    • results in difficulties in the development and use of skills in one or more of the following areas: reading, writing, mathematics, and work habits and learning skills;
    • may typically be associated with difficulties in one or more cognitive processes, such as phonological processing; memory and attention; processing speed; perceptual-motor processing; visual-spatial processing; executive functions (e.g., self-regulation of behaviour and emotions, planning, organizing of thoughts and activities, prioritizing, decision making);
    • may be associated with difficulties in social interaction (e.g., difficulty in understanding social norms or the point of view of others); with various other conditions or disorders, diagnosed or undiagnosed; or with other exceptionalities;
    • is not the result of a lack of acuity in hearing and/or vision that has not been corrected; intellectual disabilities; socio-economic factors; cultural differences; lack of proficiency in the language of instruction; lack of motivation or effort; gaps in school attendance or inadequate opportunity to benefit from instruction.


  • Giftedness: An unusually advanced degree of general intellectual ability that requires differentiated learning experiences of a depth and breadth beyond those normally provided in the regular school program to satisfy the level of educational potential indicated.
  • Mild intellectual disability: A learning disorder characterized by:
    • an ability to profit educationally within a regular class with the aid of considerable curriculum modification and support services;
    • an inability to profit educationally within a regular class because of slow intellectual development;
    • a potential for academic learning, independent social adjustment, and economic self-support.
  • Developmental disability: A severe learning disorder characterized by:
    • an inability to profit from a special education program for students with mild intellectual disabilities because of slow intellectual development;
    • an ability to profit from a special education program that is designed to accommodate slow intellectual development;
    • a limited potential for academic learning, independent social adjustment, and economic self-support.


  • Physical disability: A condition of such severe physical limitation or deficiency as to require special assistance in learning situations to provide the opportunity for educational achievement equivalent to that of students without exceptionalities who are of the same age or development level.
  • Blind and low vision: A condition of partial or total impairment of sight or vision that even with correction affects educational performance adversely.

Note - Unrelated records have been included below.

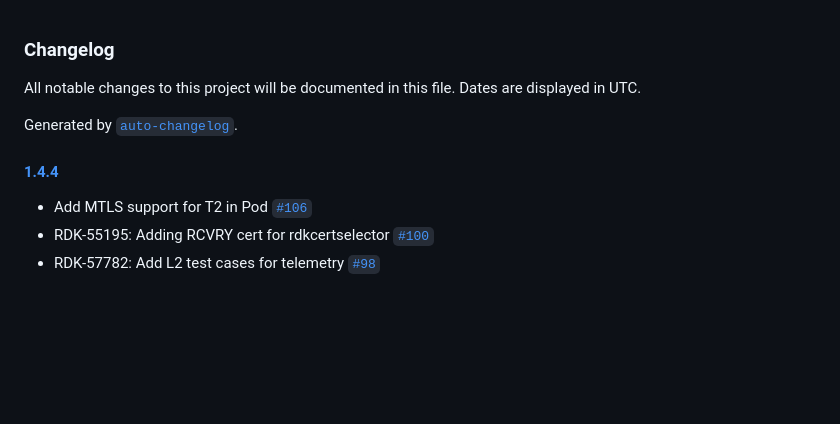
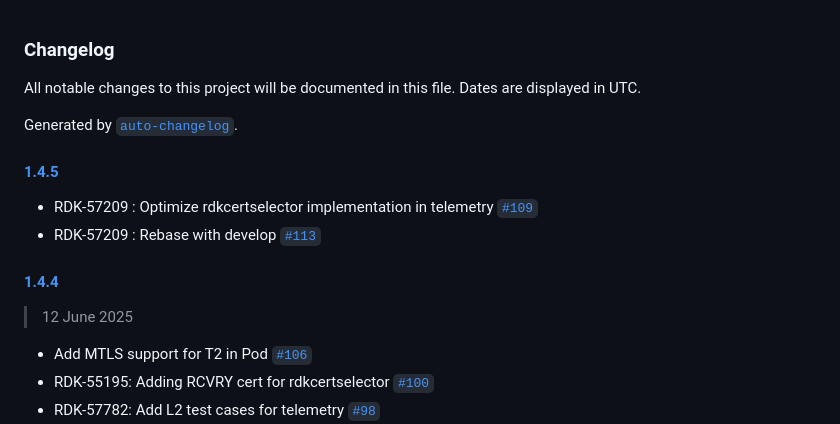
Before and after one commit to rdkcentral/telemetry, a Markdown page: CHANGELOG.md, the part around the change printed below. Drawn GitHub-style; blank space fills up the shorter version.

Commit message:
Changelog updates for 1.4.5 release

```diff
--- a/CHANGELOG.md
+++ b/CHANGELOG.md
@@ -4,7 +4,14 @@ All notable changes to this project will be documented in this file. Dates are d
 
 Generated by [`auto-changelog`](https://github.com/CookPete/auto-changelog).
 
+#### [1.4.5](https://github.com/rdkcentral/telemetry/compare/1.4.4...1.4.5)
+
+- RDK-57209 : Optimize rdkcertselector implementation in telemetry [`#109`](https://github.com/rdkcentral/telemetry/pull/109)
+- RDK-57209 : Rebase with develop [`#113`](https://github.com/rdkcentral/telemetry/pull/113)
+
 #### [1.4.4](https://github.com/rdkcentral/telemetry/compare/1.4.3...1.4.4)
+
+> 12 June 2025
 
 - Add MTLS support for T2 in Pod [`#106`](https://github.com/rdkcentral/telemetry/pull/106)
 - RDK-55195: Adding RCVRY cert for rdkcertselector [`#100`](https://github.com/rdkcentral/telemetry/pull/100)
```
Also changed, not shown: other parts of CHANGELOG.md (+3 -0 lines).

  • Multiple exceptionalities: A combination of learning or other disorders, impairments, or physical disabilities that is of such a nature as to require, for educational achievement, the services of one or more teachers holding qualifications in special education and the provision of support services appropriate for such disorders, impairments, or disabilities.